This time last year 1. FC Union Berlin hosted SV Austria Salzburg in a ‘charity match’ friendly with proceeds going to everyone’s favourite fan-owned club in the Mozart-Stadt. We were there for the game in the away end with the Salzbürger for what was a momentous occasion and a rowdy atmosphere during the customary January Bundesliga hiatus that makes every German Football loon twitchy. Some, so fed up of the lack of live sport, have even been known to make the trip to English league games just to get their fix (oh the horror!). But the others often jump on a chance for a civil Testspiel their club throws up.
SV Babelsberg invited Union Berlin for such a friendly at the beginning of January, a game we penciled in our shiny new calendars gifted from aunts and uncles for Christmas, only for it to be cancelled thanks to the frost. But a couple weeks later Dukla Prague were guests down at the Stadium an der Alten Försterei. Having seen the level of atmosphere at the previous year’s January friendly in Köpenick, we caught a train and got back down there.
In Central and Eastern Europe, Dukla Praha are well known for their sporting prowess during communist times, being one of Czechoslovakia’s strongest teams through the 60s, 70s and 80s. The team once associated (as all Communist teams were associated with one of the nationalised trades) with the Czechoslovak army, the prefix ‘Dukla’ makes reference to the Dukla Pass, the location of one of Czechoslovakia’s bloodiest battles in history. In West Europe, or to be more specific, in the UK, Dukla Prague is known quite specifically for being the part subject of Merseyside outfit Half Man Half Biscuit’s droning ditty “All I Want For Christmas Is A Dukla Prague Away Kit”. I don’t know if this is something the good people of Prague like or not. Personally I always think their club badge looks a bit like a glorified knuckle duster, but that’s none of my business.
Hopped off the train with 15 minutes to kick-off and already there were signs of it being something of a shadow of last year’s friendly. The crowd was sparse at the train station, this close to kick-off. We skated our way through the frozen forest to get to the legendary stadium (part built by actual Union fans when the Bundesliga demanded better facilities but the club itself admitted it didn’t have the necessary funds to employ the workmen), to find that only 2 stands were in use. There were perhaps 2,000 people in the entire ground, and what’s more disappointing, is that there were no away supporters. Not a single one.

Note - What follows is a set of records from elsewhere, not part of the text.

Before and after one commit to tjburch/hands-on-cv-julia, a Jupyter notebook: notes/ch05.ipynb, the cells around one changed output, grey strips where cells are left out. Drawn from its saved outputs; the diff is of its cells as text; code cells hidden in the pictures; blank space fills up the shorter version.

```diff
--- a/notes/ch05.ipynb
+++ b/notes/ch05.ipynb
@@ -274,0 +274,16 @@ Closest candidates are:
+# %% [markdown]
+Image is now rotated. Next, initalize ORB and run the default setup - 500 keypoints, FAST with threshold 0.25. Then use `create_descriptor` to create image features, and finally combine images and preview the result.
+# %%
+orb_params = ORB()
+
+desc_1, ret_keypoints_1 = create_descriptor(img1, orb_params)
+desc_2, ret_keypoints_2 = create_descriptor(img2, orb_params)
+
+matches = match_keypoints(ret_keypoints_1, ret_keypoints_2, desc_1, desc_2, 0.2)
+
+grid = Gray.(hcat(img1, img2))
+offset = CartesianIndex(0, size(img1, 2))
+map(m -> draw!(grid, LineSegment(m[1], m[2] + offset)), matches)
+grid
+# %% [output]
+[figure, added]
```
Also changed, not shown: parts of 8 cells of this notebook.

It resulted in a rather strange phenomenon at a German Football game; kick-off began without any home fan chanting. The Ultras were absent, probably because they had anticipated the lack of Dukla fans to oppose them, thus kids were the ones occupying the raised platforms for Capos. I suppose it verifies the notion that many people enjoy Football for the antagonism between home and visiting fans. I know I do. The lack of opposition and the given timing of the fixture meant that many folks around me seemed to spend a good amount of time simply greeting one another post-Christmas.
The game itself finished 2-2. The sporting quality of Dukla Praha was surprisingly strong. The first goal came under rather humorous circumstances. The referee signaled for an indirect free-kick inside the box thanks to an Union player’s handball (why this shouldn’t result in a penalty is unclear – especially as Union were rewarded a penalty shortly thereafter), to which Union Berlin simply lined up around 7 men plus the keeper directly on the line, which still failed to prevent an opener for the Czech visitors.
Whatever the game, the atmosphere was well below what everyone knows the good folk dressed in black and red at the Stadion an der Alten Försterei are capable of. That Mecca down in the East Berlin forests has long been a cult-haven for oldschool Ossi nostalgists, whiny British club polygamists and leftist groundhopping photographers. There were no flags, no drums, no bouncing up and down in unison, no singing, no coloured smoke. But with two entire blocks closed off and absolutely empty, it gave you a rare opportunity to enjoy the stadium for the beauty that it is. Unquestionably it was a strange but romantic sight to see half the ground underpopulated during a game of a team that week-in week-out draws thousands to its gates. To your right, the large and anonymous all-seater stand with corporate boxes and warmth. Otherwise all around you is a continuous bank of stepped concrete, with a hollowed concourse housed under a thick stooping roof. 2000 years from now, archaeologists digging in an overgrown Brandenburg forest will uncover a temple occupying a huge role in contemporary society as magnificent and peculiar as any ancient structure uncovered in our times. Today, however, was not its finest day.
Nevermind. Bundesliga is back now.